■ Excerpted data:
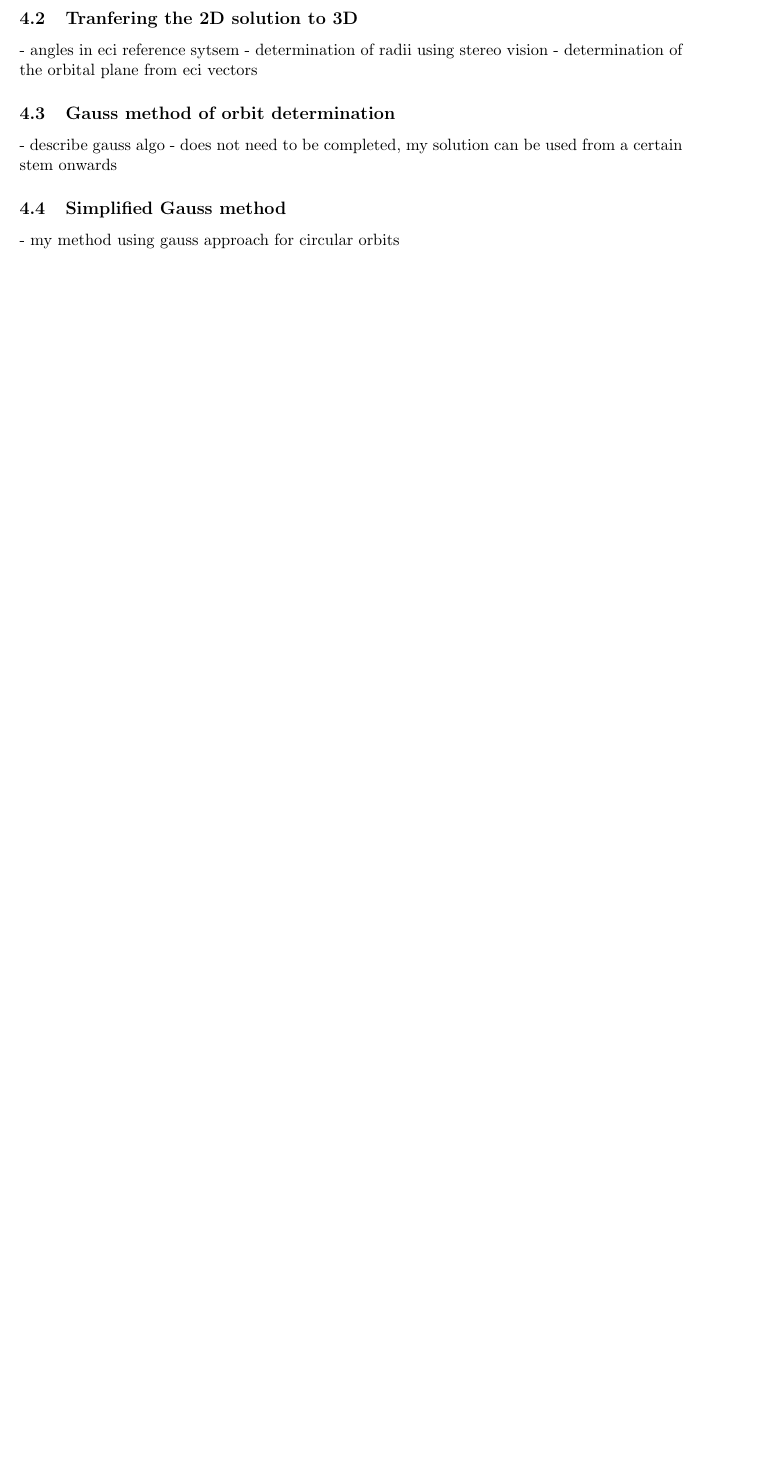
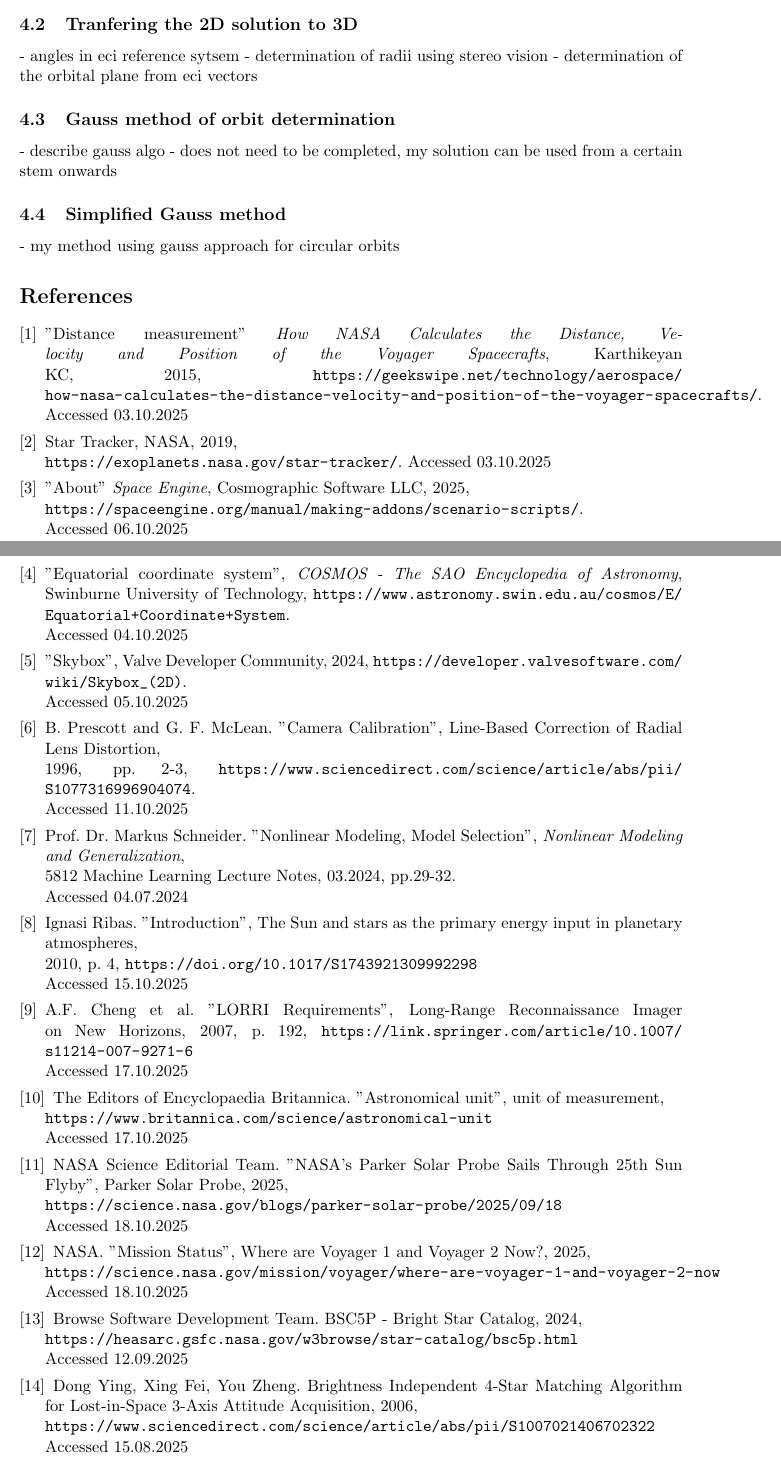
Before and after one commit to stonkchonk/satellite-trajectories, a LaTeX thesis (thesis/preliminary.tex): part of page 2 of 2 before the commit and two parts of pages 2 and 3 of 4 after it, the two joined at a grey line, cut so that both start at the same text, the shorter picture padded with empty space. Compiled offline with pdfLaTeX.

```diff
--- a/thesis/preliminary.tex
+++ b/thesis/preliminary.tex
@@ -1,4 +1,5 @@
 \documentclass[11pt,a4paper]{article}
+\usepackage[english]{babel}
 \usepackage[letterpaper,top=2cm,bottom=2cm,left=3cm,right=3cm,marginparwidth=1.75cm]{geometry}
 \usepackage{amsmath}
 \usepackage{graphicx}
@@ -54,3 +59,64 @@
 	- does not need to be completed, my solution can be used from a certain stem onwards
 	\subsection{Simplified Gauss method}
 	- my method using gauss approach for circular orbits
+
+	\begin{thebibliography}{9}
+		\setlength{\itemsep}{4pt}       % space between bibliography items
+		\setlength{\parskip}{0pt}       % space between paragraphs
+		\setlength{\parsep}{0pt}        % extra space within items
+
+		\bibitem{distance}
+		"Distance measurement" \emph{How NASA Calculates the Distance, Velocity and Position of the Voyager Spacecrafts}, Karthikeyan KC, 2015, \url{https://geekswipe.net/technology/aerospace/how-nasa-calculates-the-distance-velocity-and-position-of-the-voyager-spacecrafts/}. \newline Accessed 03.10.2025
+
+		\bibitem{tracker}
+		Star Tracker, NASA, 2019, \newline\url{https://exoplanets.nasa.gov/star-tracker/}. Accessed 03.10.2025
+
+		\bibitem{space_engine}
+		"About" \emph{Space Engine}, Cosmographic Software LLC, 2025,\newline
+		\url{https://spaceengine.org/manual/making-addons/scenario-scripts/}.\newline
+		Accessed 06.10.2025
+
+		\bibitem{equatorial}
+		"Equatorial coordinate system", \emph{COSMOS - The SAO Encyclopedia of Astronomy}, Swinburne University of Technology, \url{https://www.astronomy.swin.edu.au/cosmos/E/Equatorial+Coordinate+System}. \newline Accessed 04.10.2025
+
+		\bibitem{skybox}
+		"Skybox", Valve Developer Community, 2024, \url{https://developer.valvesoftware.com/wiki/Skybox_(2D)}. \newline Accessed 05.10.2025
+
+		\bibitem{lens_dist}
+		B. Prescott and G. F. McLean. "Camera Calibration", Line-Based Correction of Radial Lens Distortion, \newline 1996, pp. 2-3, \url{https://www.sciencedirect.com/science/article/abs/pii/S1077316996904074}. \newline Accessed 11.10.2025
+
+		\bibitem{machine_learning}
+		Prof. Dr. Markus Schneider. "Nonlinear Modeling, Model Selection", \emph{Nonlinear Modeling and Generalization}, \newline
+		5812 Machine Learning Lecture Notes, 03.2024, pp.29-32.\newline
+		Accessed 04.07.2024
+
+		\bibitem{constant_radius}
+		Ignasi Ribas. "Introduction", The Sun and stars as the primary energy input in planetary atmospheres, \newline 2010, p. 4, \url{https://doi.org/10.1017/S1743921309992298}\newline
+		Accessed 15.10.2025
+
+		\bibitem{lorri}
+		A.F. Cheng et al. "LORRI Requirements", Long-Range Reconnaissance Imager on New Horizons, 2007, p. 192, \url{https://link.springer.com/article/10.1007/s11214-007-9271-6}\newline
+		Accessed 17.10.2025
+
+		\bibitem{astronomical_unit}
+		The Editors of Encyclopaedia Britannica. "Astronomical unit", unit of measurement, \newline\url{https://www.britannica.com/science/astronomical-unit}\newline
+		Accessed 17.10.2025
+
+		\bibitem{parker_solar_probe}
+		NASA Science Editorial Team. "NASA’s Parker Solar Probe Sails Through 25th Sun Flyby", Parker Solar Probe, 2025, \newline\url{https://science.nasa.gov/blogs/parker-solar-probe/2025/09/18}\newline
+		Accessed 18.10.2025
+
+		\bibitem{voyager_1}
+		NASA. "Mission Status", Where are Voyager 1 and Voyager 2 Now?, 2025, \newline\url{https://science.nasa.gov/mission/voyager/where-are-voyager-1-and-voyager-2-now}\newline
+		Accessed 18.10.2025
+
+		\bibitem{star_catalog}
+		Browse Software Development Team. BSC5P - Bright Star Catalog, 2024,
+		\newline\url{https://heasarc.gsfc.nasa.gov/w3browse/star-catalog/bsc5p.html}\newline
+		Accessed 12.09.2025
+
+		\bibitem{four_stars_algo}
+		Dong Ying, Xing Fei, You Zheng. Brightness Independent 4-Star Matching Algorithm
+		for Lost-in-Space 3-Axis Attitude Acquisition, 2006,\newline
+		\url{https://www.sciencedirect.com/science/article/abs/pii/S1007021406702322}\newline
+		Accessed 15.08.2025
```
Also changed, not shown: thesis/preliminary.tex (20 more changed lines).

■ Aim of the exercise: Where the data includes pictures, leave them out and write out everything else exactly.

■ Answer box:
Before and after one commit to stonkchonk/satellite-trajectories, a LaTeX thesis (thesis/preliminary.tex): part of page 2 of 2 before the commit and two parts of pages 2 and 3 of 4 after it, the two joined at a grey line, cut so that both start at the same text, the shorter picture padded with empty space. Compiled offline with pdfLaTeX.

```diff
--- a/thesis/preliminary.tex
+++ b/thesis/preliminary.tex
@@ -1,4 +1,5 @@
 \documentclass[11pt,a4paper]{article}
+\usepackage[english]{babel}
 \usepackage[letterpaper,top=2cm,bottom=2cm,left=3cm,right=3cm,marginparwidth=1.75cm]{geometry}
 \usepackage{amsmath}
 \usepackage{graphicx}
@@ -54,3 +59,64 @@
 	- does not need to be completed, my solution can be used from a certain stem onwards
 	\subsection{Simplified Gauss method}
 	- my method using gauss approach for circular orbits
+
+	\begin{thebibliography}{9}
+		\setlength{\itemsep}{4pt}       % space between bibliography items
+		\setlength{\parskip}{0pt}       % space between paragraphs
+		\setlength{\parsep}{0pt}        % extra space within items
+
+		\bibitem{distance}
+		"Distance measurement" \emph{How NASA Calculates the Distance, Velocity and Position of the Voyager Spacecrafts}, Karthikeyan KC, 2015, \url{https://geekswipe.net/technology/aerospace/how-nasa-calculates-the-distance-velocity-and-position-of-the-voyager-spacecrafts/}. \newline Accessed 03.10.2025
+
+		\bibitem{tracker}
+		Star Tracker, NASA, 2019, \newline\url{https://exoplanets.nasa.gov/star-tracker/}. Accessed 03.10.2025
+
+		\bibitem{space_engine}
+		"About" \emph{Space Engine}, Cosmographic Software LLC, 2025,\newline
+		\url{https://spaceengine.org/manual/making-addons/scenario-scripts/}.\newline
+		Accessed 06.10.2025
+
+		\bibitem{equatorial}
+		"Equatorial coordinate system", \emph{COSMOS - The SAO Encyclopedia of Astronomy}, Swinburne University of Technology, \url{https://www.astronomy.swin.edu.au/cosmos/E/Equatorial+Coordinate+System}. \newline Accessed 04.10.2025
+
+		\bibitem{skybox}
+		"Skybox", Valve Developer Community, 2024, \url{https://developer.valvesoftware.com/wiki/Skybox_(2D)}. \newline Accessed 05.10.2025
+
+		\bibitem{lens_dist}
+		B. Prescott and G. F. McLean. "Camera Calibration", Line-Based Correction of Radial Lens Distortion, \newline 1996, pp. 2-3, \url{https://www.sciencedirect.com/science/article/abs/pii/S1077316996904074}. \newline Accessed 11.10.2025
+
+		\bibitem{machine_learning}
+		Prof. Dr. Markus Schneider. "Nonlinear Modeling, Model Selection", \emph{Nonlinear Modeling and Generalization}, \newline
+		5812 Machine Learning Lecture Notes, 03.2024, pp.29-32.\newline
+		Accessed 04.07.2024
+
+		\bibitem{constant_radius}
+		Ignasi Ribas. "Introduction", The Sun and stars as the primary energy input in planetary atmospheres, \newline 2010, p. 4, \url{https://doi.org/10.1017/S1743921309992298}\newline
+		Accessed 15.10.2025
+
+		\bibitem{lorri}
+		A.F. Cheng et al. "LORRI Requirements", Long-Range Reconnaissance Imager on New Horizons, 2007, p. 192, \url{https://link.springer.com/article/10.1007/s11214-007-9271-6}\newline
+		Accessed 17.10.2025
+
+		\bibitem{astronomical_unit}
+		The Editors of Encyclopaedia Britannica. "Astronomical unit", unit of measurement, \newline\url{https://www.britannica.com/science/astronomical-unit}\newline
+		Accessed 17.10.2025
+
+		\bibitem{parker_solar_probe}
+		NASA Science Editorial Team. "NASA’s Parker Solar Probe Sails Through 25th Sun Flyby", Parker Solar Probe, 2025, \newline\url{https://science.nasa.gov/blogs/parker-solar-probe/2025/09/18}\newline
+		Accessed 18.10.2025
+
+		\bibitem{voyager_1}
+		NASA. "Mission Status", Where are Voyager 1 and Voyager 2 Now?, 2025, \newline\url{https://science.nasa.gov/mission/voyager/where-are-voyager-1-and-voyager-2-now}\newline
+		Accessed 18.10.2025
+
+		\bibitem{star_catalog}
+		Browse Software Development Team. BSC5P - Bright Star Catalog, 2024,
+		\newline\url{https://heasarc.gsfc.nasa.gov/w3browse/star-catalog/bsc5p.html}\newline
+		Accessed 12.09.2025
+
+		\bibitem{four_stars_algo}
+		Dong Ying, Xing Fei, You Zheng. Brightness Independent 4-Star Matching Algorithm
+		for Lost-in-Space 3-Axis Attitude Acquisition, 2006,\newline
+		\url{https://www.sciencedirect.com/science/article/abs/pii/S1007021406702322}\newline
+		Accessed 15.08.2025
```
Also changed, not shown: thesis/preliminary.tex (20 more changed lines).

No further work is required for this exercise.